Not only did guy teach Mac developers, he would go talk to their boss to convince them to buy the Mac. He would send them t-shirts. He would get Apple employees to speak at events. He always said that evangelism isn't about a product; it's about selling a dream. It's about what you can do with the product, or how the customer can be successful by using the product in the future. It's the dream.
Guy Kawasaki has written a ton of great books. If Developer Evangelism is your field, then go read this book Selling the Dream, first. It's the textbook of developer evangelism.
The Modern Era
I love Kathy Sierra. She started a series of books called Head First. I think Headfirst Java was one of the first. These were a very different style of technical books than the other books of the time. They were funny and irreverent. They contained jokes and were very visually impactful. Kathy created this series because she felt technical topics shouldn't be dry. They should be fun. we should teach people how to be succesful, not just sell them a book.

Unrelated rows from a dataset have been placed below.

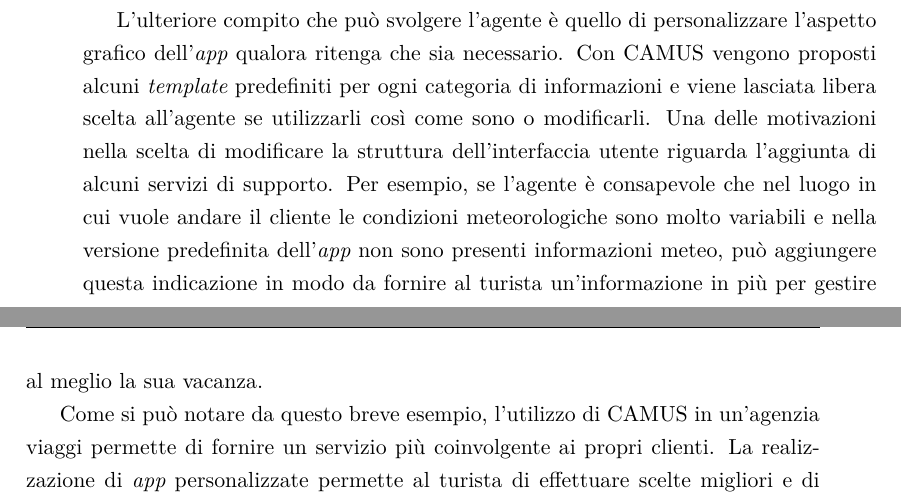
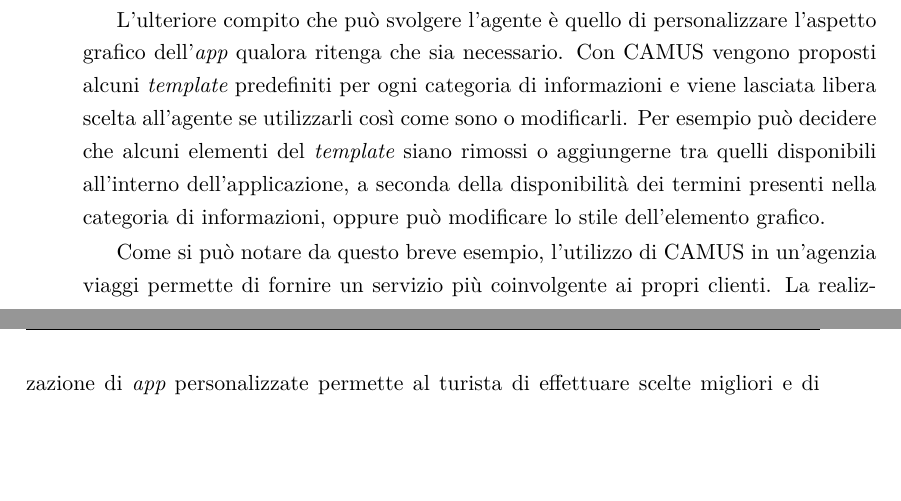
Before and after one commit to stefanogianelli/tesi-camus, a LaTeX thesis (tesi.tex, which reads 1-introduzione/introduzione.tex): two parts of pages 27 and 28 of 173, joined at a grey line, cut so that both start at the same text, the shorter picture padded with empty space. Compiled offline with XeLaTeX.

Commit message:
modificata frase in pagina 7

```diff
--- a/1-introduzione/introduzione.tex
+++ b/1-introduzione/introduzione.tex
@@ -82,7 +82,7 @@
 
 All'agente vengono inoltre demandati i compiti di personalizzazione dell'\emph{app}: questa fase avviene quando il cliente si presenta nell'agenzia di viaggio. A quest'ultimo vengono prima di tutto fatte alcune domande per conoscere il suo profilo, in modo da adattare le scelte che gli verranno mostrate dall'\emph{app}. In questo modo è possibile evitare che al cliente vengano proposte troppe scelte che non siano di suo interesse. Inoltre vengono fissate alcune opzioni che tendono a non cambiare nel corso del viaggio; per esempio se l'utente viaggia con un animale domestico, questa scelta sarà considerata durante tutto il viaggio e non l'utente non dovrà specificarla per ogni nuova ricerca di informazioni. %\footnote{CAMUS si schiera contro l'abbandono degli animali: \url{http://www.emergenza24.org/salvaunamico/}}
 
-L'ulteriore compito che può svolgere l'agente è quello di personalizzare l'aspetto grafico dell'\emph{app} qualora ritenga che sia necessario. Con CAMUS vengono proposti alcuni \emph{template} predefiniti per ogni categoria di informazioni e viene lasciata libera scelta all'agente se utilizzarli così come sono o modificarli. Una delle motivazioni nella scelta di modificare la struttura dell'interfaccia utente riguarda l'aggiunta di alcuni servizi di supporto. Per esempio, se l'agente è consapevole che nel luogo in cui vuole andare il cliente le condizioni meteorologiche sono molto variabili e nella versione predefinita dell'\emph{app} non sono presenti informazioni meteo, può aggiungere questa indicazione in modo da fornire al turista un'informazione in più per gestire al meglio la sua vacanza.
+L'ulteriore compito che può svolgere l'agente è quello di personalizzare l'aspetto grafico dell'\emph{app} qualora ritenga che sia necessario. Con CAMUS vengono proposti alcuni \emph{template} predefiniti per ogni categoria di informazioni e viene lasciata libera scelta all'agente se utilizzarli così come sono o modificarli. Per esempio può decidere che alcuni elementi del \emph{template} siano rimossi o aggiungerne tra quelli disponibili all'interno dell'applicazione, a seconda della disponibilità dei termini presenti nella categoria di informazioni, oppure può modificare lo stile dell'elemento grafico.
 
 Come si può notare da questo breve esempio, l'utilizzo di CAMUS in un'agenzia viaggi permette di fornire un servizio più coinvolgente ai propri clienti. La realizzazione di \emph{app} personalizzate permette al turista di effettuare scelte migliori e di proprio interesse. Inoltre estende la capacità dell'agenzia di fornire un'assistenza al proprio cliente anche durante il viaggio: si può affermare che un'\emph{app} CAMUS assume il ruolo di \emph{assistente di viaggio} e guida il turista durante tutte le fasi della sua esperienza di viaggio.
 
```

Kathy created this image. The old way is you should buy this product because we kick ass. This is the old IBM way. The new way is 'buy this product because we want you to kick ass. Use this product because it will make you better.
To make a long story slightly shorter
Developer evangelism has a long and amazing history spanning both engineering and marketing. However, I also think we are in a golden age when evangelism isn't just understood and accepted but considered an integral and essential part of any technical product. So to my devrel friends: you have joined a field with a long and illustrious tradition Go help people kick ass.
Posted June 6th, 2017